What is Ternary Operator in Ruby?
You can think of the ternary operator as the shorthand version of the Ruby if else statement.
The ternary operator is mainly used when we want to assign a value to a variable, but there’s a condition that it should be checked first and, based on the result of the condition, an appropriate operation should run.
Let’s jump into the syntax of this operator and then you’ll see how easy this operator is to use:
Ruby Ternary Operator Syntax:
condition ? true_expression : false_expression
`condition`: this is the expression that will be evaluated first and either returns true or false.
`true_expression`: this is the expression that will run if the result of the condition is true.

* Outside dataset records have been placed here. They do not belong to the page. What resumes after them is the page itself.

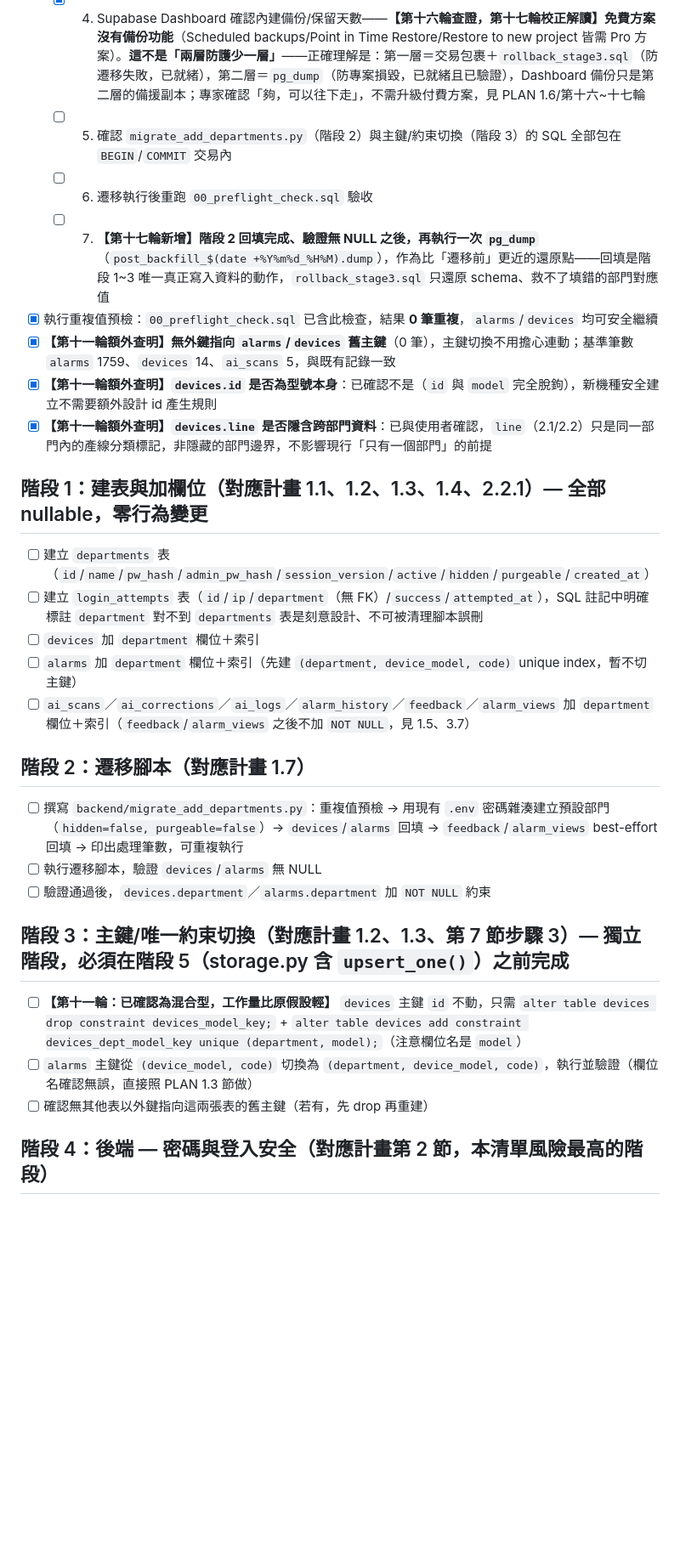
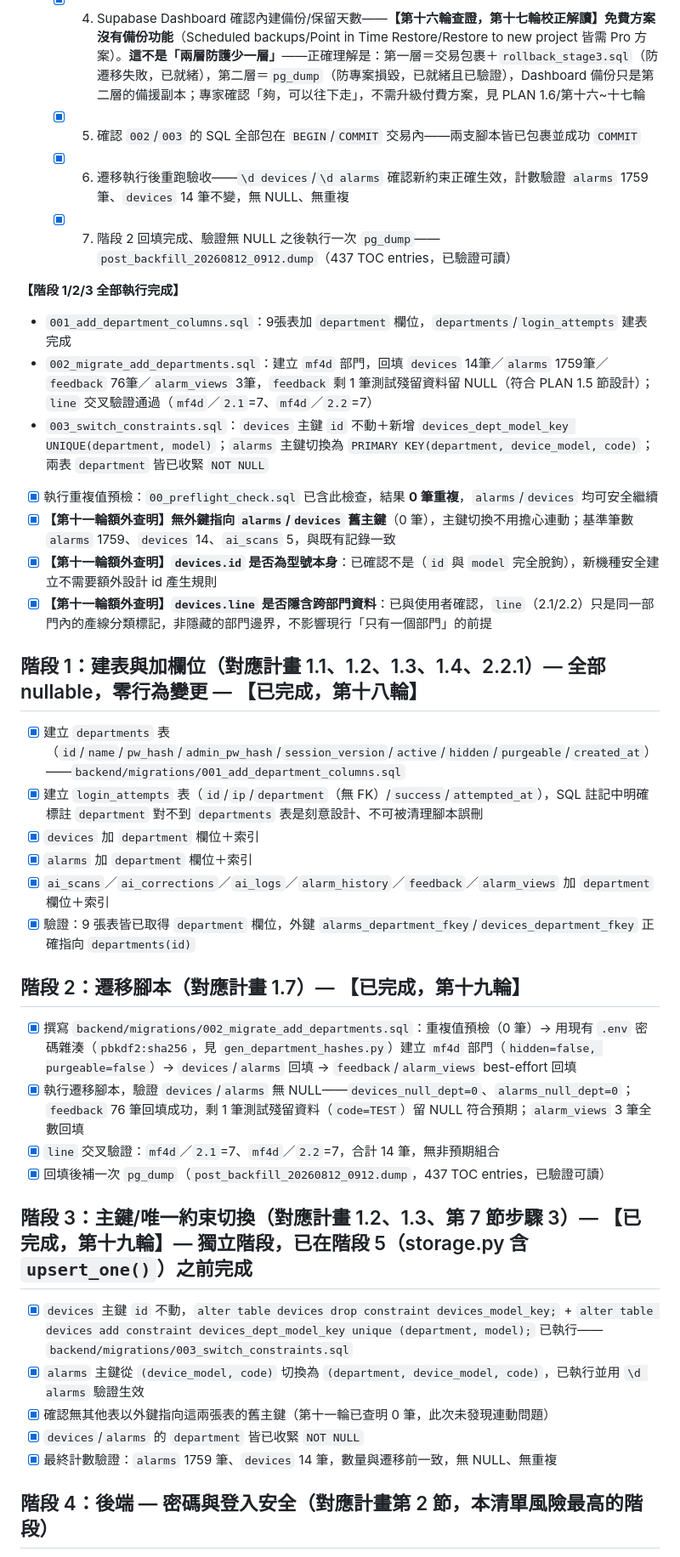
Before and after one commit to rookietommy000/Alarm-System, a Markdown page: EXECUTION_CHECKLIST.md, the part around the change. Shown at 85% size. Drawn GitHub-style; blank space fills up the shorter version.

Commit message:
stage 2-3: 執行 002/003 遷移腳本，資料庫結構改動全部完成
- 002：建立 mf4d 部門，回填 devices 14/alarms 1759/feedback 76/
  alarm_views 3，line 交叉驗證通過，回填後 pg_dump 已完成
- 003：devices 唯一約束切換為 (department, model)（主鍵不動）；
  alarms 主鍵切換為 (department, device_model, code)；兩表department
  皆收緊 NOT NULL
- 最終驗收：alarms 1759 筆、devices 14 筆與遷移前一致，無 NULL 無重複
- 階段 1/2/3（PLAN 1.1-1.7）全部完成，checklist 同步更新

```diff
--- a/EXECUTION_CHECKLIST.md
+++ b/EXECUTION_CHECKLIST.md
@@ -57,33 +57,42 @@
   - [x] 2. 撰寫 `rollback_stage3.sql`（DROP COLUMN 新欄位、還原 1.3 節主鍵切換，用上面查到的真實約束名稱），已 commit（`9ade50b`）
   - [x] 3. `pg_dump -Fc --no-owner --no-privileges` 完整備份，並用 `pg_restore -l` 驗證可讀——已執行，415 TOC entries，`alarms`/`devices`/`feedback`/`ai_scans`/`ai_corrections`/`ai_logs`/`alarm_history`/`alarm_views` 8 張目標表均涵蓋 TABLE+DATA+約束+索引（**此步驟已取代 CSV 匯出，不需另外再做**）。檔案存於 `data/backup/`（已在 `.gitignore` 排除，不進版控；**提醒：應再搬到 Supabase 帳號體系以外的地方，如外接硬碟/雲端硬碟，避免只留在本機專案目錄**）
   - [x] 4. Supabase Dashboard 確認內建備份/保留天數——**【第十六輪查證，第十七輪校正解讀】免費方案沒有備份功能**（Scheduled backups/Point in Time Restore/Restore to new project 皆需 Pro 方案）。**這不是「兩層防護少一層」**——正確理解是：第一層＝交易包裹＋`rollback_stage3.sql`（防遷移失敗，已就緒），第二層＝`pg_dump`（防專案損毀，已就緒且已驗證），Dashboard 備份只是第二層的備援副本；專家確認「夠，可以往下走」，不需升級付費方案，見 PLAN 1.6/第十六~十七輪
-  - [ ] 5. 確認 `migrate_add_departments.py`（階段 2）與主鍵/約束切換（階段 3）的 SQL 全部包在 `BEGIN`/`COMMIT` 交易內
-  - [ ] 6. 遷移執行後重跑 `00_preflight_check.sql` 驗收
-  - [ ] 7. **【第十七輪新增】階段 2 回填完成、驗證無 NULL 之後，再執行一次 `pg_dump`**（`post_backfill_$(date +%Y%m%d_%H%M).dump`），作為比「遷移前」更近的還原點——回填是階段 1~3 唯一真正寫入資料的動作，`rollback_stage3.sql` 只還原 schema、救不了填錯的部門對應值
+  - [x] 5. 確認 `002`/`003` 的 SQL 全部包在 `BEGIN`/`COMMIT` 交易內——兩支腳本皆已包裹並成功 `COMMIT`
+  - [x] 6. 遷移執行後重跑驗收——`\d devices`/`\d alarms` 確認新約束正確生效，計數驗證 `alarms` 1759 筆、`devices` 14 筆不變，無 NULL、無重複
+  - [x] 7. 階段 2 回填完成、驗證無 NULL 之後執行一次 `pg_dump`——`post_backfill_20260812_0912.dump`（437 TOC entries，已驗證可讀）
+
+**【階段 1/2/3 全部執行完成】**
+- `001_add_department_columns.sql`：9張表加 `department` 欄位，`departments`/`login_attempts` 建表完成
+- `002_migrate_add_departments.sql`：建立 `mf4d` 部門，回填 `devices` 14筆／`alarms` 1759筆／`feedback` 76筆／`alarm_views` 3筆，`feedback` 剩 1 筆測試殘留資料留 NULL（符合 PLAN 1.5 節設計）；`line` 交叉驗證通過（`mf4d`／`2.1`=7、`mf4d`／`2.2`=7）
+- `003_switch_constraints.sql`：`devices` 主鍵 `id` 不動＋新增 `devices_dept_model_key UNIQUE(department, model)`；`alarms` 主鍵切換為 `PRIMARY KEY(department, device_model, code)`；兩表 `department` 皆已收緊 `NOT NULL`
 - [x] 執行重複值預檢：`00_preflight_check.sql` 已含此檢查，結果 **0 筆重複**，`alarms`/`devices` 均可安全繼續
 - [x] **【第十一輪額外查明】無外鍵指向 `alarms`/`devices` 舊主鍵**（0 筆），主鍵切換不用擔心連動；基準筆數 `alarms` 1759、`devices` 14、`ai_scans` 5，與既有記錄一致
 - [x] **【第十一輪額外查明】`devices.id` 是否為型號本身**：已確認不是（`id` 與 `model` 完全脫鉤），新機種安全建立不需要額外設計 id 產生規則
 - [x] **【第十一輪額外查明】`devices.line` 是否隱含跨部門資料**：已與使用者確認，`line`（2.1/2.2）只是同一部門內的產線分類標記，非隱藏的部門邊界，不影響現行「只有一個部門」的前提
 
-## 階段 1：建表與加欄位（對應計畫 1.1、1.2、1.3、1.4、2.2.1）— 全部 nullable，零行為變更
+## 階段 1：建表與加欄位（對應計畫 1.1、1.2、1.3、1.4、2.2.1）— 全部 nullable，零行為變更 — 【已完成，第十八輪】
 
-- [ ] 建立 `departments` 表（`id`/`name`/`pw_hash`/`admin_pw_hash`/`session_version`/`active`/`hidden`/`purgeable`/`created_at`）
-- [ ] 建立 `login_attempts` 表（`id`/`ip`/`department`（無 FK）/`success`/`attempted_at`），SQL 註記中明確標註 `department` 對不到 `departments` 表是刻意設計、不可被清理腳本誤刪
-- [ ] `devices` 加 `department` 欄位＋索引
-- [ ] `alarms` 加 `department` 欄位＋索引（先建 `(department, device_model, code)` unique index，暫不切主鍵）
-- [ ] `ai_scans`／`ai_corrections`／`ai_logs`／`alarm_history`／`feedback`／`alarm_views` 加 `department` 欄位＋索引（`feedback`/`alarm_views` 之後不加 `NOT NULL`，見 1.5、3.7）
+- [x] 建立 `departments` 表（`id`/`name`/`pw_hash`/`admin_pw_hash`/`session_version`/`active`/`hidden`/`purgeable`/`created_at`）——`backend/migrations/001_add_department_columns.sql`
+- [x] 建立 `login_attempts` 表（`id`/`ip`/`department`（無 FK）/`success`/`attempted_at`），SQL 註記中明確標註 `department` 對不到 `departments` 表是刻意設計、不可被清理腳本誤刪
+- [x] `devices` 加 `department` 欄位＋索引
+- [x] `alarms` 加 `department` 欄位＋索引
+- [x] `ai_scans`／`ai_corrections`／`ai_logs`／`alarm_history`／`feedback`／`alarm_views` 加 `department` 欄位＋索引
+- [x] 驗證：9 張表皆已取得 `department` 欄位，外鍵 `alarms_department_fkey`/`devices_department_fkey` 正確指向 `departments(id)`
 
-## 階段 2：遷移腳本（對應計畫 1.7）
+## 階段 2：遷移腳本（對應計畫 1.7）— 【已完成，第十九輪】
 
-- [ ] 撰寫 `backend/migrate_add_departments.py`：重複值預檢 → 用現有 `.env` 密碼雜湊建立預設部門（`hidden=false, purgeable=false`）→ `devices`/`alarms` 回填 → `feedback`/`alarm_views` best-effort 回填 → 印出處理筆數，可重複執行
-- [ ] 執行遷移腳本，驗證 `devices`/`alarms` 無 NULL
-- [ ] 驗證通過後，`devices.department`／`alarms.department` 加 `NOT NULL` 約束
+- [x] 撰寫 `backend/migrations/002_migrate_add_departments.sql`：重複值預檢（0 筆）→ 用現有 `.env` 密碼雜湊（`pbkdf2:sha256`，見 `gen_department_hashes.py`）建立 `mf4d` 部門（`hidden=false, purgeable=false`）→ `devices`/`alarms` 回填 → `feedback`/`alarm_views` best-effort 回填
+- [x] 執行遷移腳本，驗證 `devices`/`alarms` 無 NULL——`devices_null_dept=0`、`alarms_null_dept=0`；`feedback` 76 筆回填成功，剩 1 筆測試殘留資料（`code=TEST`）留 NULL 符合預期；`alarm_views` 3 筆全數回填
+- [x] `line` 交叉驗證：`mf4d`／`2.1`=7、`mf4d`／`2.2`=7，合計 14 筆，無非預期組合
+- [x] 回填後補一次 `pg_dump`（`post_backfill_20260812_0912.dump`，437 TOC entries，已驗證可讀）
 
-## 階段 3：主鍵/唯一約束切換（對應計畫 1.2、1.3、第 7 節步驟 3）— 獨立階段，必須在階段 5（storage.py 含 `upsert_one()`）之前完成
+## 階段 3：主鍵/唯一約束切換（對應計畫 1.2、1.3、第 7 節步驟 3）— 【已完成，第十九輪】— 獨立階段，已在階段 5（storage.py 含 `upsert_one()`）之前完成
 
-- [ ] **【第十一輪：已確認為混合型，工作量比原假設輕】** `devices` 主鍵 `id` 不動，只需 `alter table devices drop constraint devices_model_key;` + `alter table devices add constraint devices_dept_model_key unique (department, model);`（注意欄位名是 `model`）
-- [ ] `alarms` 主鍵從 `(device_model, code)` 切換為 `(department, device_model, code)`，執行並驗證（欄位名確認無誤，直接照 PLAN 1.3 節做）
-- [ ] 確認無其他表以外鍵指向這兩張表的舊主鍵（若有，先 drop 再重建）
+- [x] `devices` 主鍵 `id` 不動，`alter table devices drop constraint devices_model_key;` + `alter table devices add constraint devices_dept_model_key unique (department, model);` 已執行——`backend/migrations/003_switch_constraints.sql`
+- [x] `alarms` 主鍵從 `(device_model, code)` 切換為 `(department, device_model, code)`，已執行並用 `\d alarms` 驗證生效
+- [x] 確認無其他表以外鍵指向這兩張表的舊主鍵（第十一輪已查明 0 筆，此次未發現連動問題）
+- [x] `devices`/`alarms` 的 `department` 皆已收緊 `NOT NULL`
+- [x] 最終計數驗證：`alarms` 1759 筆、`devices` 14 筆，數量與遷移前一致，無 NULL、無重複
 
 ## 階段 4：後端 — 密碼與登入安全（對應計畫第 2 節，本清單風險最高的階段）
 
```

The value here could be anything from calling a function to just a simple value.
`?`: between the condition of the ternary operator and the true_expression we put the question mark.
` false_expression`: this is the expression that will be run if the result of the condition becomes false.
`:`: between the `true_expression` and `false_expression` we put a colon to separate them from each other.
Example: using ternary operator in Ruby
puts "Please enter a value" num = gets.to_i result = num>100 ? "The value is greater than 100" : "The value is less than 100" puts result
Please enter a value 44 The value is less than 100
How does ternary operator work in Ruby?
In this example, the condition of the ternary operator is to check and see if the value that the user has entered to the program is greater than the value 100 or less than that. Now because we’ve set the value 44, the result of the condition becomes false and so the false_expression which is `The value is less than 100` returned as a result of running this ternary operator.